Cars > Electric

The BMW iX is an opinion-splitting electric SUV

Many are probably wishing Chris Bangle were back

What do you think of this electric vehicle's styling? PHOTO FROM BMW

Launch days are supposed to be reasons to celebrate for car manufacturers. Hardworking teams from all the different departments needed to create a new vehicle to show the world their latest product. In return, they can usually enjoy the applause and admiration of the media and the motoring public. The key word here is “usually,” as the launch of BMW’s latest model has so far drawn a rather mixed response from the crowd. Called the iX, this full-size electric SUV is supposed to carry the firm’s hopes for future success in the premium EV segment, but the flagship battery-carrier got off to a rocky start. Despite being filled with impressive numbers and advanced technologies, many people simply don’t seem to like the way it looks. Can the BMW iX overcome this challenge and be a hit for the Bavarians?

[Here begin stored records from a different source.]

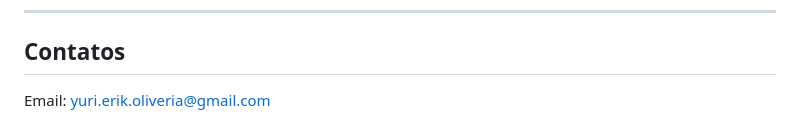
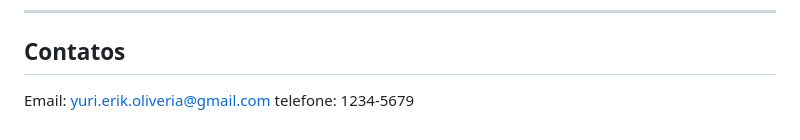
Before and after one commit to yurimarcon/Curso_git_GitHub, a Markdown page: README.md, the part around the change. Drawn GitHub-style.

Commit message:
Criação de telefone nos contatos

```diff
--- a/README.md
+++ b/README.md
@@ -91,3 +91,4 @@ Traz todas as alterações de outra branch para “mergear”com a branch atual.
 ## Contatos
 
 Email: yuri.erik.oliveria@gmail.com
+telefone: 1234-5679
```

No petrol or diesel will be fed into this BMW SUV. PHOTO FROM BMW

Let’s start with the technical bits before we look at the controversial design. The iX is fitted with the fifth generation of BMW’s eDrive technology. Its combination of a high-voltage battery pack and two electric motors is good for more than 500hp, according to BMW. It can go from zero to 100km/h in under five seconds, and has a claimed range of over 600km in the WLTP cycle. DC fast charging can be done at up to 200kW, meaning the juice pack can be refilled from 10% to 80% in less than 40 minutes. Anyone in a rush can add 120km in 10 minutes, and a full overnight charge on your wall box at home will take around 11 hours.

We like the modern mix of colors in the interior. PHOTOS FROM BMW

Inside, the iX surprises with an extremely minimalistic cabin that emits a feeling of zen-like calm. Everyone onboard gets to enjoy an increased atmosphere of space, thanks to the lack of a center tunnel and the presence of a huge panoramic sunroof. The driver gets to stare at a ginormous curved touchscreen display or a heads-up display in the windshield, while BMW is keeping the clutter under control with something it calls “shy tech.” The term is used to describe features and functions that remain more or less hidden until they are needed. Examples are discreet micro switches integrated into the wooden center console, or the crystal-like iDrive controller that has touch capacity built in. Say what you want about the outside, but the lounge-like ambience of the cabin looks stunningly serene and relaxing.

It’s fair to say the tiny front and rear lights—paired with the humongous kidney grille and a side profile that reminds the eye of a blown-up i3—haven’t found instant favor with anyone

This futuristic SUV is not only designed to keep its occupants calm and relaxed, but it also packs a ton of technology to keep them safe. While BMW hasn’t given any details as to what systems will be onboard exactly, the brand has revealed that the iX can process 20 times the data volume of previous models—which means it can crunch through twice as much data from all its sensors as older cars from Munich. The outside design is also part of this high-tech drive, with the huge kidney grille hiding a whole array of sensors and the rear BMW logo housing a reversing camera. Some people will be shocked to learn that the clamshell hood doesn’t open anymore. All you can do at the front is lift the BMW emblem to refill the water for your windshield washer.

Yea or nay? You can be honest with us. We won't tell anyone. Promise. PHOTOS FROM BMW

Now, let’s get to the most controversial part of this machine: the exterior design. The BMW iX is roughly as long as an X5 and as tall as an X6, and has the wheel size of an X7, so it’s not a small car. The German automaker calls its lines “a distinctive reimagining of the powerful proportions of a large BMW SAV,” and it’s fair to say the tiny front and rear lights—paired with the humongous kidney grille and a side profile that reminds the eye of a blown-up i3—haven’t found instant favor with anyone. BMW got quite a bit of flack for the design on social media, and it definitely represents a departure from previous lines. But maybe that’s exactly what the company wanted. Something new and bold. Futuristic and eye-catching. Different from anything it has built before, and ready for a world that is different from anything we have driven through in the past.

Maybe the team at the BMW design and technology center in Landshut, about an hour from Munich, consists of true visionaries and creative geniuses who are simply way ahead of their time. Or maybe they all just had too much beer for lunch and drew the shape of their biggest EV yet during some tired afternoon. Only time will tell if the people who really matter—BMW customers, mind you—can and will warm up to this radical departure from anything they have so far seen.

Frank Schuengel

Frank is a German e-commerce executive who loves his wife, a Filipina, so much he decided to base himself in Manila. He has interesting thoughts on Philippine motoring. He writes the aptly named ‘Frankly’ column.